"But you'll want a bicycle," said Ida Hesse.
"Yes," he said.
Emilie sat silent, removed and yet with him, connected with him in passion. She looked from this talk of bicycles and escape.
They discussed plans. But in two of them was the one will, that Bachmann should stay with Emilie. Ida Hesse was an outsider.
It was arranged, however, that Ida's lover should put out his bicycle, leave it at the hut where he sometimes watched. Bachmann should fetch it in the night, and ride into France. The hearts of all three beat hot in suspense, driven to thought. They sat in a fire of agitation.
Then Bachmann would get away to America, and Emilie would come and join him. They would be in a fine land then. The tale burned up again.
Emilie and Ida had to go round to Franz Brand's lodging. They departed with slight leave-taking. Bachmann sat in the dark, hearing the bugle for retreat sound out of the night. Then he remembered his post card to his mother. He slipped out after Emilie, gave it her to post. His manner was careless and victorious, hers shining and trustful. He slipped back to shelter.
There he sat on the side of the bed, thinking. Again he went over the events of the afternoon, remembering his own anguish of apprehension because he had known he could not climb the wall without fainting with fear. Still, a flush of shame came alight in him at the memory. But he said to himself: "What does it matter? - I can't help it, well then I can't. If I go up a height, I get absolutely weak, and can't help myself." Again memory came over him, and a gush of shame, like fire. But he sat and endured it. It had to be endured, admitted, and accepted. "I'm not a coward, for all that," he continued. "I'm not afraid of danger. If I'm made that way, that heights melt me and make me let go my water" - it was torture for him to pluck at this truth - "if I'm made like that, I shall have to abide by it, that's all. It isn't all of me." He thought of Emilie, and was satisfied. "What I am, I am; and let it be enough," he thought.
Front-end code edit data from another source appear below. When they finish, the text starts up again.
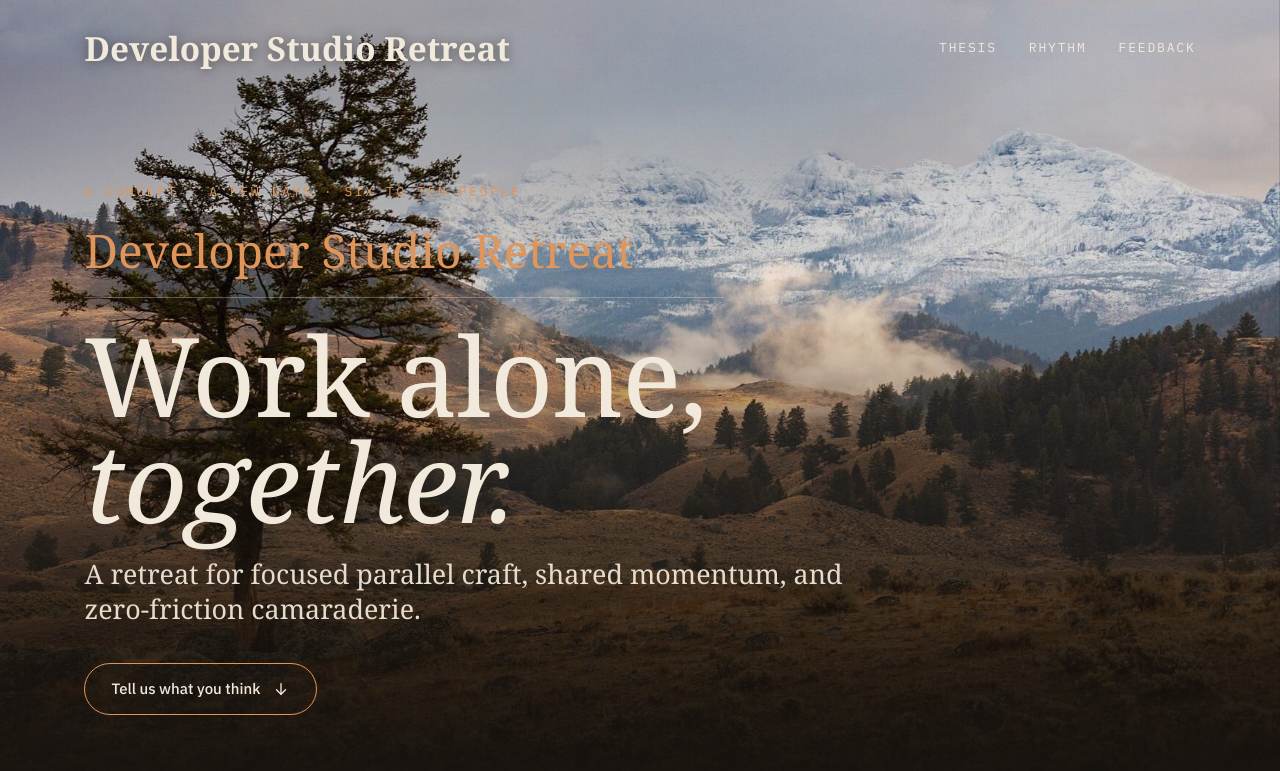
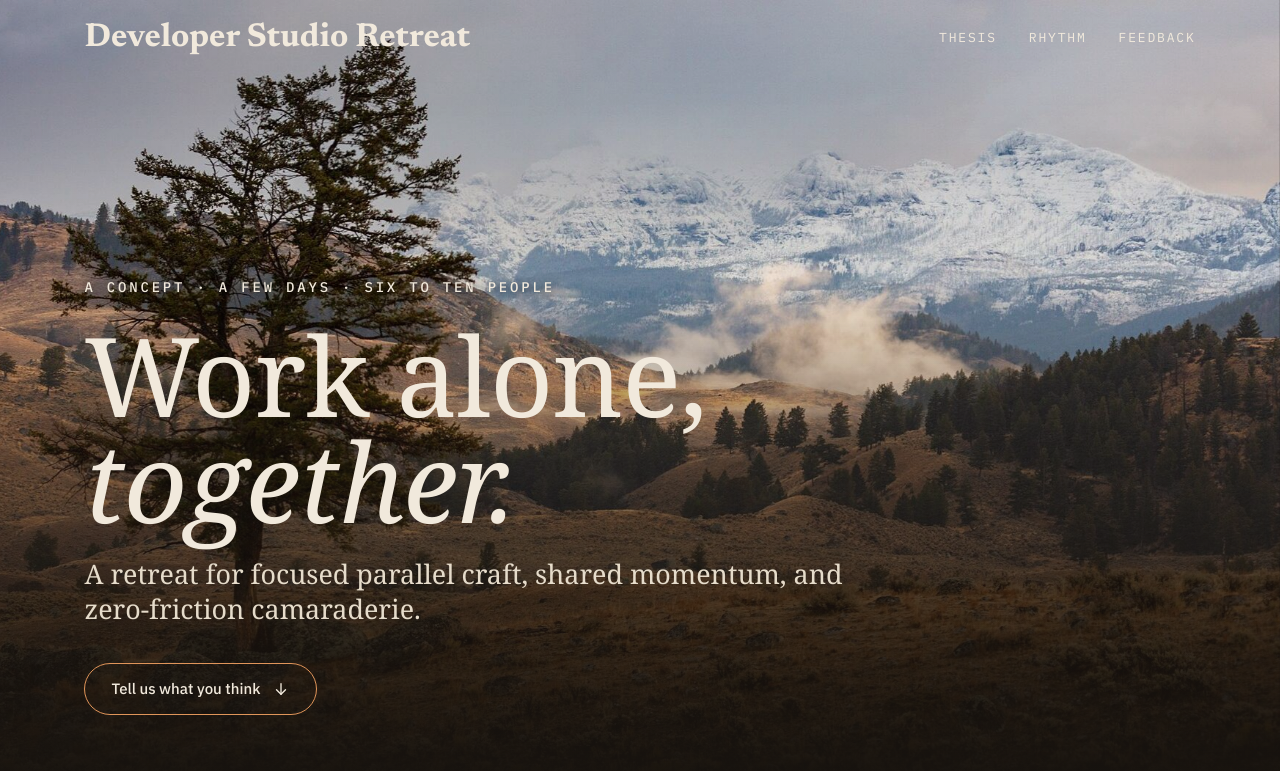
Before and after one commit to BruceEckel/developer-studio-retreat, a Jekyll site: the page built from index.md, in a window 1280 px wide and 900 px high. Shown: the top 771 px of the window. Built offline with Jekyll 4.4.1, drawn with Linux system fonts in a browser that asks for light colours; some web fonts are replaced; comment, search, counter and statistics services are not loaded.

Commit message:
True bold wordmark, drop the duplicate hero title, readable eyebrow
Co-Authored-By: Claude Fable 5 <noreply@anthropic.com>
Claude-Session: https://claude.ai/code/session_01VmKJ42KRS4uVBuzi3yJXQ4

```diff
--- a/_layouts/retreat.html
+++ b/_layouts/retreat.html
@@ -10,7 +10,7 @@
   <meta property="og:image" content="{{ page.hero.image | absolute_url }}">
   <link rel="preconnect" href="https://fonts.googleapis.com">
   <link rel="preconnect" href="https://fonts.gstatic.com" crossorigin>
-  <link rel="stylesheet" href="https://fonts.googleapis.com/css2?family=Instrument+Serif:ital@0;1&family=IBM+Plex+Sans:wght@400;500&family=IBM+Plex+Mono:wght@400;500&display=swap">
+  <link rel="stylesheet" href="https://fonts.googleapis.com/css2?family=Instrument+Serif:ital@0;1&family=Newsreader:wght@700&family=IBM+Plex+Sans:wght@400;500&family=IBM+Plex+Mono:wght@400;500&display=swap">
   <link rel="stylesheet" href="{{ '/assets/css/retreat.css' | relative_url }}?v={{ site.time | date: '%s' }}">
 </head>
 <body id="top">
@@ -19,7 +19,7 @@
     <img class="hero-photo" src="{{ page.hero.image | relative_url }}" alt="{{ page.hero.alt }}">
     <div class="hero-shade"></div>
     <nav class="topbar" id="topbar">
-      <a class="wordmark" href="#top">{{ page.title }}</a>
+      <h1 class="wordmark"><a href="#top">{{ page.title }}</a></h1>
       <div class="topbar-links">
         <a href="#thesis">Thesis</a>
         <a href="#rhythm">Rhythm</a>
@@ -28,7 +28,6 @@
     </nav>
     <div class="hero-copy">
       <p class="eyebrow">{{ page.hero.eyebrow }}</p>
-      <h1 class="site-name">{{ page.title }}</h1>
       <p class="display">{{ page.hero.headline }}<br><em>{{ page.hero.headline_em }}</em></p>
       <p class="tagline">{{ page.hero.tagline }}</p>
       <a class="button" href="#feedback">{{ page.hero.cta }}
--- a/assets/css/retreat.css
+++ b/assets/css/retreat.css
@@ -124,14 +124,16 @@ figcaption {
 }
 .topbar a { color: var(--paper); }
 .wordmark {
-  font-family: var(--serif);
+  font-family: "Newsreader", Georgia, "Times New Roman", serif;
   font-size: clamp(26px, 2.6vw, 36px);
   font-weight: 700;
+  line-height: 1;
   letter-spacing: 0;
   text-transform: none;
-  color: var(--paper);
-  text-shadow: 0 1px 12px rgba(23, 19, 15, 0.5);
+  margin: 0;
 }
+.wordmark a { color: var(--paper); }
+.wordmark a:hover { color: var(--accent); }
 .topbar-links { display: flex; gap: clamp(16px, 2.5vw, 32px); }
 
 .hero-copy {
@@ -147,15 +149,12 @@ figcaption {
   from { opacity: 0; transform: translateY(18px); }
   to { opacity: 1; transform: translateY(0); }
 }
-.hero-copy .eyebrow { margin-bottom: 0; }
-.site-name {
-  font-family: var(--serif);
-  font-size: clamp(34px, 3.6vw, 52px);
-  line-height: 1.1;
-  color: var(--accent);
-  padding-bottom: 20px;
-  border-bottom: 1px solid rgba(241, 233, 220, 0.3);
-  max-width: 640px;
+.hero-copy .eyebrow {
+  margin-bottom: 0;
+  font-size: 14px;
+  font-weight: 500;
+  color: var(--paper);
+  text-shadow: 0 1px 10px rgba(23, 19, 15, 0.8);
 }
 .display {
   font-family: var(--serif);
```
Having accepted his own defect, he sat thinking, waiting for Emilie, to tell her. She came at length, saying that Franz could not arrange about his bicycle this night. It was broken. Bachmann would have to stay over another day.
They were both happy. Emilie, confused before Ida, who was excited and prurient, came again to the young man. She was stiff and dignified with an agony of unusedness. But he took her between his hands, and uncovered her, and enjoyed almost like madness her helpless, virgin body that suffered so strongly, and that took its joy so deeply. While the moisture of torment and modesty was still in her eyes, she clasped him closer, and closer, to the victory and the deep satisfaction of both of them. And they slept together, he in repose still satisfied and peaceful, and she lying close in her static reality.